Data supplied
____

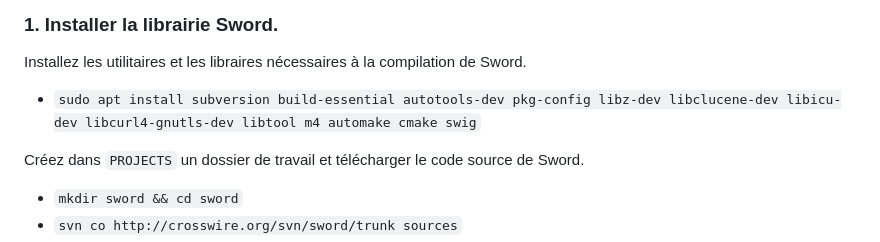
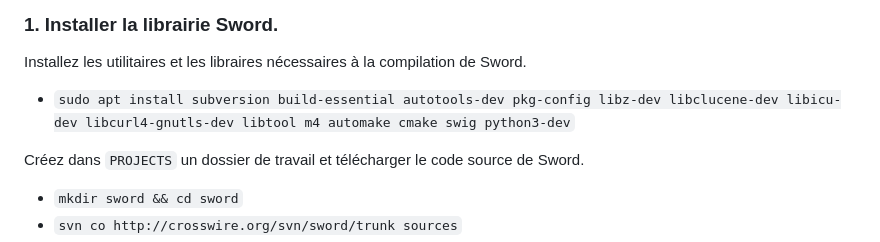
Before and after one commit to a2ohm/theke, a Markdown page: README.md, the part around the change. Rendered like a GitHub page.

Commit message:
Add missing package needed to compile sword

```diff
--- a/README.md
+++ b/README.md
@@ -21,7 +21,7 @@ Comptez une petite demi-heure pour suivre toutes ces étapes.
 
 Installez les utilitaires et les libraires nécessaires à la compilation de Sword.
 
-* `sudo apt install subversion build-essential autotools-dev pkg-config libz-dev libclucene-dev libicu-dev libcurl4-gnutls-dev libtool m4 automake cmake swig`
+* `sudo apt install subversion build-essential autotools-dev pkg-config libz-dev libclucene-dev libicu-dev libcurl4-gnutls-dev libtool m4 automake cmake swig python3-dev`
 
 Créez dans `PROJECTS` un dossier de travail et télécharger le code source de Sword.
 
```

____

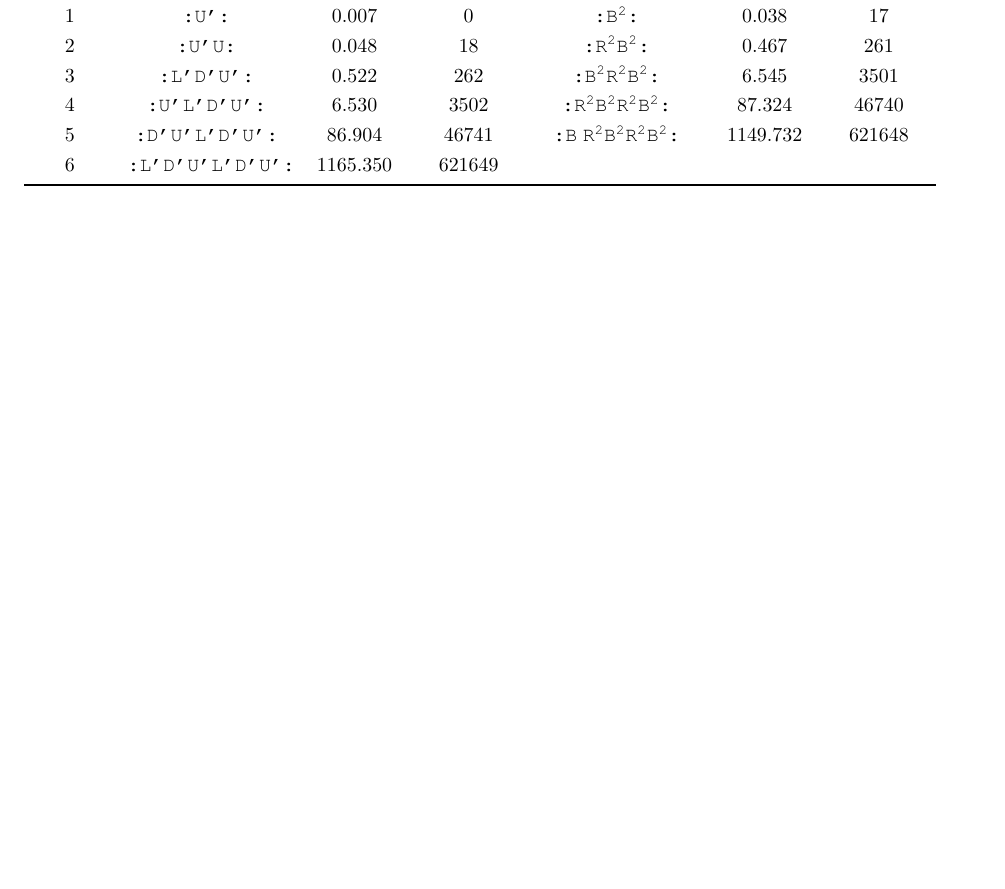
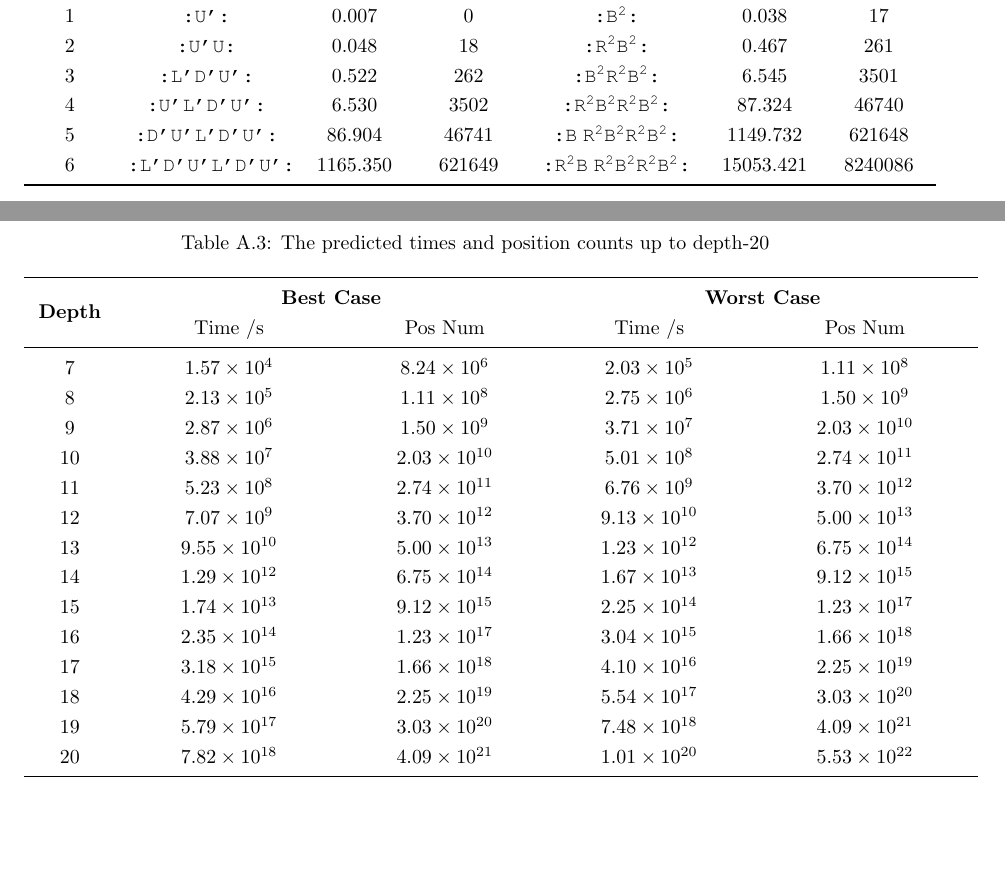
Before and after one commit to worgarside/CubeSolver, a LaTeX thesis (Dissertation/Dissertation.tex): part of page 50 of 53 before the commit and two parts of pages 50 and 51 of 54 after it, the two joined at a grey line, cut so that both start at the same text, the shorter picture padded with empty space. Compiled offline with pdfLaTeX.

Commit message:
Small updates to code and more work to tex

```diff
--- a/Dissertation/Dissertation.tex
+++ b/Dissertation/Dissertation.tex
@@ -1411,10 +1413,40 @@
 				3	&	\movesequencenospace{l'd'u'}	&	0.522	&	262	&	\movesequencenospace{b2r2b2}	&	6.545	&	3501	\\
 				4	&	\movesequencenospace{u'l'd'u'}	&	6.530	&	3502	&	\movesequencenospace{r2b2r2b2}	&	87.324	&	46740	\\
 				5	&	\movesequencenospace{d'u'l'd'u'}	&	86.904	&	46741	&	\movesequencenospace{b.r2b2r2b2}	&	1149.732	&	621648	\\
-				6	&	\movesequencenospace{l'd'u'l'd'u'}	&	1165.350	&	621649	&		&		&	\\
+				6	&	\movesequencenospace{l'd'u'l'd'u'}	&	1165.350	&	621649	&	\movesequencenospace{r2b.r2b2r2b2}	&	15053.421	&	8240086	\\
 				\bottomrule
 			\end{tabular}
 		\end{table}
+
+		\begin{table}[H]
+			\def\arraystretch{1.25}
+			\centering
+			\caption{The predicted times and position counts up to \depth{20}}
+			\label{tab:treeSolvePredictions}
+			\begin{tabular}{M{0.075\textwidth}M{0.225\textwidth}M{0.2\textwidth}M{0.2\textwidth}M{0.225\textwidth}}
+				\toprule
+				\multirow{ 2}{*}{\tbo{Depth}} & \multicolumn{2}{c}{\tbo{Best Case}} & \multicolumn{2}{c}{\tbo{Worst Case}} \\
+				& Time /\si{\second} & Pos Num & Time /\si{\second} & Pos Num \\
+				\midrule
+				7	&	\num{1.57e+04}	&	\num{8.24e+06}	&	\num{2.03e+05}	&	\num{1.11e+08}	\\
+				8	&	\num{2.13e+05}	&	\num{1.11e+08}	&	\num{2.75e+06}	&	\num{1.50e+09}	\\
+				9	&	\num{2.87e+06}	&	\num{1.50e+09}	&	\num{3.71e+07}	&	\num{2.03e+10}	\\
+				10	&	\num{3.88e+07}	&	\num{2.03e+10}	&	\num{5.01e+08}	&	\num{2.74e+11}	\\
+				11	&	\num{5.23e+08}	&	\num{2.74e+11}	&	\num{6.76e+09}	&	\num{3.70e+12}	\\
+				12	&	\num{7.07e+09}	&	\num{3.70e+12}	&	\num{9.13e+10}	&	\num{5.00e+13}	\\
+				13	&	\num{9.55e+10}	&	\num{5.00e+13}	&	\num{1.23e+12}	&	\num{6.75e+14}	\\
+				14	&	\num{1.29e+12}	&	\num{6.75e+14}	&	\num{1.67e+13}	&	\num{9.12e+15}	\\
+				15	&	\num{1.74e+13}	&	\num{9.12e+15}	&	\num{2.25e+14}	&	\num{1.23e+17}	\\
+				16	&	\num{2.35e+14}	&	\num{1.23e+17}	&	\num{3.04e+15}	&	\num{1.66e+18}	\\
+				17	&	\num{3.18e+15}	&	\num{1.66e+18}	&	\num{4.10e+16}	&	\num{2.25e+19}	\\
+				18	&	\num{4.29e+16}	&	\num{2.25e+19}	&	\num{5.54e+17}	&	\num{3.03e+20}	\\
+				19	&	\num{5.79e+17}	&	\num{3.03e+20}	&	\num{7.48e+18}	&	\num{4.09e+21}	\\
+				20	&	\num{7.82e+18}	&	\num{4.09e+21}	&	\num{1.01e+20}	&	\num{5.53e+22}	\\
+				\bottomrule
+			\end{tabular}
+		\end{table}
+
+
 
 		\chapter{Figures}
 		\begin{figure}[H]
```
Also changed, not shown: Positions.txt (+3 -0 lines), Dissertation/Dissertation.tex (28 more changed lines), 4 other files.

____

Brief
What is needed is every line of the records that contains the word "libz".

Response to the task
-* `sudo apt install subversion build-essential autotools-dev pkg-config libz-dev libclucene-dev libicu-dev libcurl4-gnutls-dev libtool m4 automake cmake swig`
+* `sudo apt install subversion build-essential autotools-dev pkg-config libz-dev libclucene-dev libicu-dev libcurl4-gnutls-dev libtool m4 automake cmake swig python3-dev`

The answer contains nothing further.